The digital highway sign read “residents only.” Again.
The winter coastal storm brought rain, ice and hurricane force winds of more than 70 miles per hour. The result? Rather predictable. Surging water from the bay flooded coastal communities that have yet to recover from Sandy.
“It’s terrible,” said resident Gloria Danley. “I’m glad to be home since last night. … I stayed overnight. Nobody else in a six-block area. … All by myself and my dog.”
According to the National Weather Service, South Jersey faced record rainfall of 2.6 inches which topped the old record of 2.4 inches in 2009.
It seems every holiday is bringing a new storm. The hurricane, of course, hit on Halloween and, now, Christmas week brought this to Seaside Park.
About a dozen people were helped from their homes by the police here. And residents are asking when anyone will ever address the flooding problem, if that’s even possible.
Another Seaside Park resident Rita Kelly said, “I think it’s sad. This floods normally so they were going to change this highway for us, which would be wonderful for us if they did.”
Bridget Crudo has lived here 40 years. “What are these people going to do?” she asked. “I wouldn’t rebuild. … It gets worse and worse. They haven’t done anything for this bay issue. They just keep on building out. … This bay is so overbuilt. This bay wants its bay back. That’s what these storms are saying.”
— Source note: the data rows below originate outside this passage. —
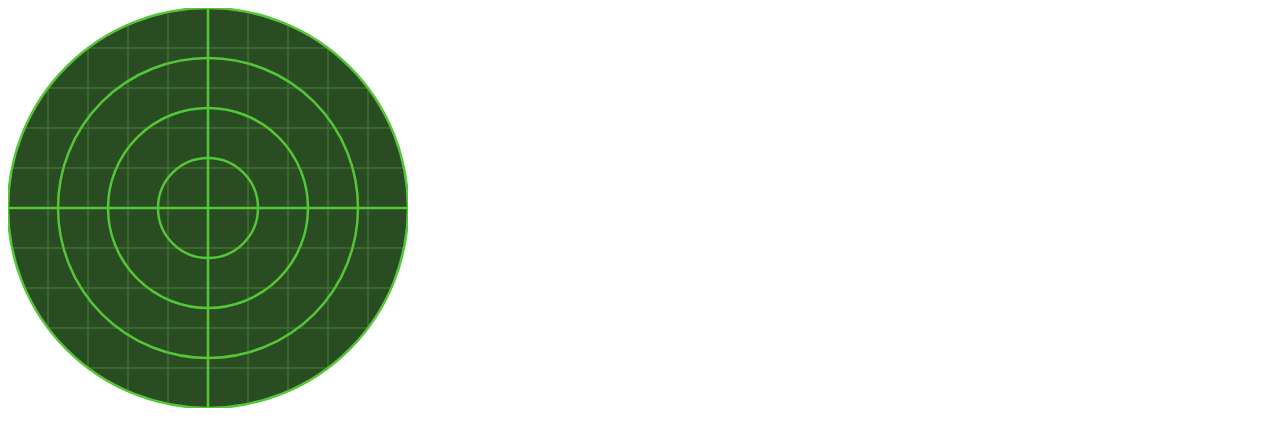
Repository: pedro-mancano/ProjetoCDM204
Page: scripts/radar.html
An editor plug-in stored every save of this project. The page is shown before and after the next save, followed by the edit.
The browser window is 1280 px wide. The pictures show the whole page.

Above is the page before, as saved 2024-11-27 08:38:49.

### scripts/radar.html
<html>

<head>
  <title>Radars</title>
  <link rel="stylesheet" type="text/css" href="./radar.css">
</head>

<body>
  <div class="radar">
    <canvas id="radarCanvas" width="400" height="400"></canvas>
  </div>
  <script src="./radar.js"></script>

</html>

### scripts/radar.js
const canvas = document.getElementById('radarCanvas');
const ctx = canvas.getContext('2d');
let lastDraw = performance.now();

function draw(elapsed) {
  ctx.clearRect(0, 0, canvas.width, canvas.height);

  const height = canvas.height;
  const width = canvas.width;
  const R = canvas.height / 2;


  // Draw the radar circle
  ctx.fillStyle = '#294c22';
  ctx.beginPath();
  ctx.arc(R, R, 200, 0, 2 * Math.PI);
  ctx.fill();

  //
  ctx.strokeStyle = '#3a682e';
  ctx.lineWidth = 1;
  for (let i = 0; i < 2 * R; i += R / 5) {
    for (let j = 0; j < 2 * R; j += R / 5) {
      ctx.beginPath();
      ctx.moveTo(i, 0);
      ctx.lineTo(i, 2 * R);
      ctx.stroke();
      ctx.beginPath();
      ctx.moveTo(0, j);
      ctx.lineTo(2 * R, j);
      ctx.stroke();
    }
  }

  // Clear the outside circle
  ctx.globalCompositeOperation = 'destination-in';
  ctx.fillStyle = '#FFFFFF';
  ctx.beginPath();
  ctx.arc(R, R, 200, 0, 2 * Math.PI);
  ctx.fill();
  ctx.globalCompositeOperation = 'source-over';


  // Draw grid lines (4 lines, 90 degrees apart)
  ctx.strokeStyle = '#54c638';
  ctx.lineWidth = 2.5;
  for (let i = 0; i < 360; i += 90) {
    ctx.beginPath();
    ctx.moveTo(R, R);
    ctx.lineTo(R + 200 * Math.cos(i * Math.PI / 180), R + 200 * Math.sin(i * Math.PI / 180));
    ctx.stroke();
  }

  // Circle outlines 5
  for (let i = 0; i < 5; i++) {
    ctx.beginPath();
    ctx.arc(R, R, R / 4 * i, 0, 2 * Math.PI);
    ctx.stroke();
  }
}

function drawLoop() {
  draw(performance.now() - lastDraw);
  lastDraw = performance.now();
  requestAnimationFrame(drawLoop);
}

requestAnimationFrame(drawLoop);

Loaded but not shown: scripts/radar.css (no stored copy; drawn as an empty file)

After the next save:
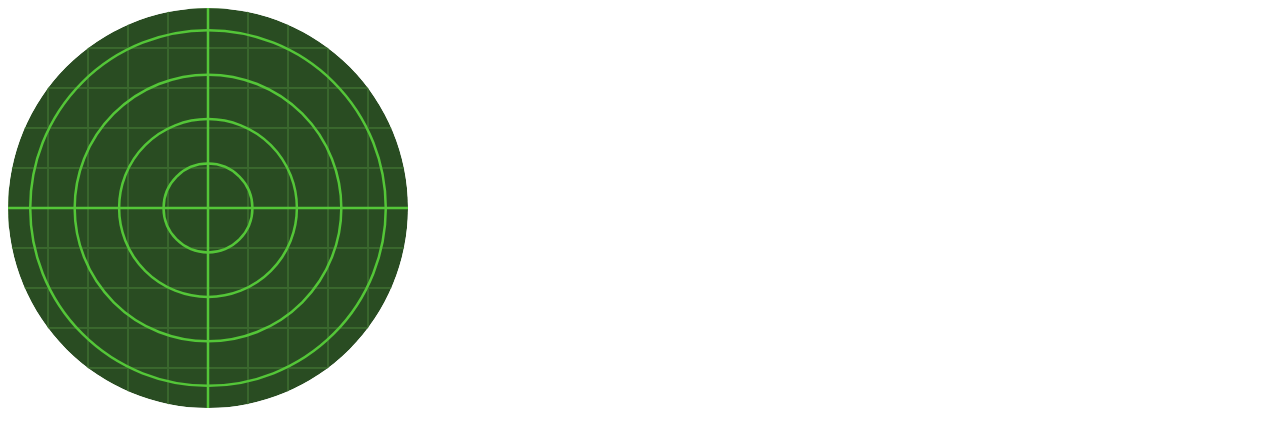
Saved 5 s later.
--- a/scripts/radar.js
+++ b/scripts/radar.js
@@ -54,7 +54,7 @@ function draw(elapsed) {
   // Circle outlines 5
   for (let i = 0; i < 5; i++) {
     ctx.beginPath();
-    ctx.arc(R, R, R / 4 * i, 0, 2 * Math.PI);
+    ctx.arc(R, R, R / 4.5 * i, 0, 2 * Math.PI);
     ctx.stroke();
   }
 }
The storm has moved up the east coast, but Monmouth and Ocean counties are two areas that remain under a flood watch until tonight. The water may rise another six to 10 feet at high tide, according to the National Weather Service, and another storm could arrive this weekend.